You will also need a pressure washer or steam cleaner for heavy-duty cleaning.
Heavy-duty cleaning may also require more than a typical cleaning.
In other words, it can involve coil removal, cutting refrigerant lines, and reassembling everything afterward.
So, heavy-duty cleaning is best left in the hands of a seasoned HVAC contractor.
✋ PRO TIP: Use low pressure if you must use a pressure washer.
It’s very easy to damage a condenser coil when using a high-pressure washer.
The fins work as heat sinks during the heat transfer process and are easily bendable.
A licensed HVAC contractor will know how to clean it correctly without causing further damage.
If you do accidentally bend a few fins, you can use a fin comb to straighten them out.
Do more damage, and you are looking at a replacement coil which can be expensive!
- The different supplies needed vary by the method used.
- The tools required differ based on the technique used.
Final Thoughts on Maintaining your Evaporator Coil
The importance of regularly cleaning your air conditioner’s or heat pump evaporator coils cannot be overemphasized.
With routine upkeep and cleaning, you can keep your air conditioning systems functioning efficiently while keeping your utility bills low.
Now you know how to clean your evaporator coil to keep your AC running in tip-top shape, but if you still have AC problems, it’s time to call out the experts.
Call the experts at Phyxter Home Services and find out how to keep your evaporator coils clean during cooling season.
Our air conditioning services are the best in the industry!
Check us out and see if there’s a Phyxter HVAC services technician in your area.
Looking for a new replacement filter?
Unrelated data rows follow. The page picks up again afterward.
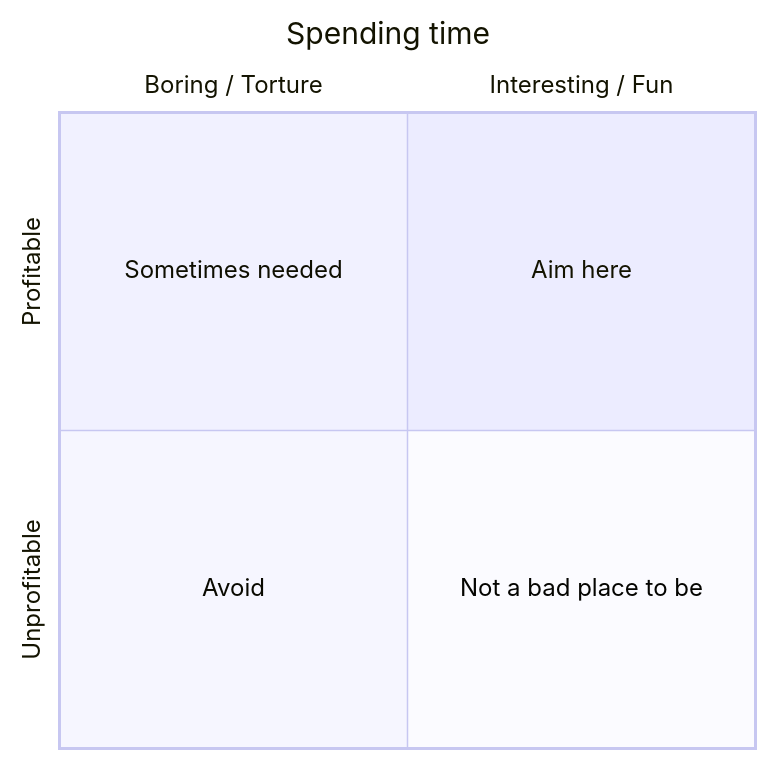
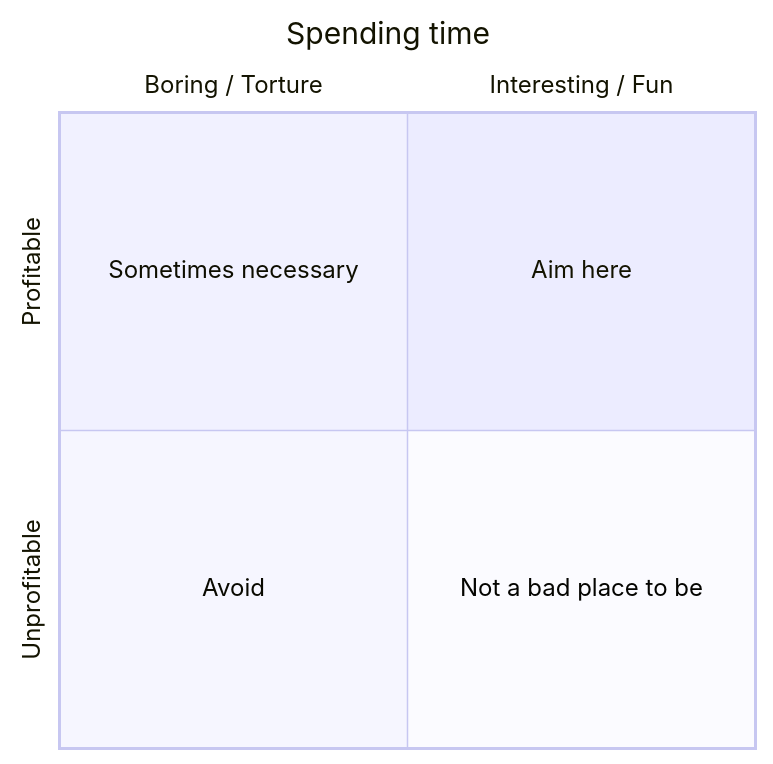
The third of 3 diagrams in content/blog/2025-05-02-building-a-level-builder.md (Frozen-Pizza-Studios/website), drawn with Mermaid before and after one commit. The commit also changed other lines of this file, not shown here.

````diff
--- a/content/blog/2025-05-02-building-a-level-builder.md
+++ b/content/blog/2025-05-02-building-a-level-builder.md
@@ -71,10 +58,10 @@
 ```mermaid
 quadrantChart
   title Spending time
   x-axis Boring / Torture --> Interesting / Fun
   y-axis Unprofitable --> Profitable
   quadrant-1 Aim here
-  quadrant-2 Sometimes needed
+  quadrant-2 Sometimes necessary
   quadrant-3 Avoid
   quadrant-4 Not a bad place to be
 ```
````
Check out our next article and choose the right filter for your home: Air Filter Guide. MERV Filter Ratings and What They Mean For Homeowners.
Dealing with other common AC problems? Check out: Top 18 Common AC Problems and Solutions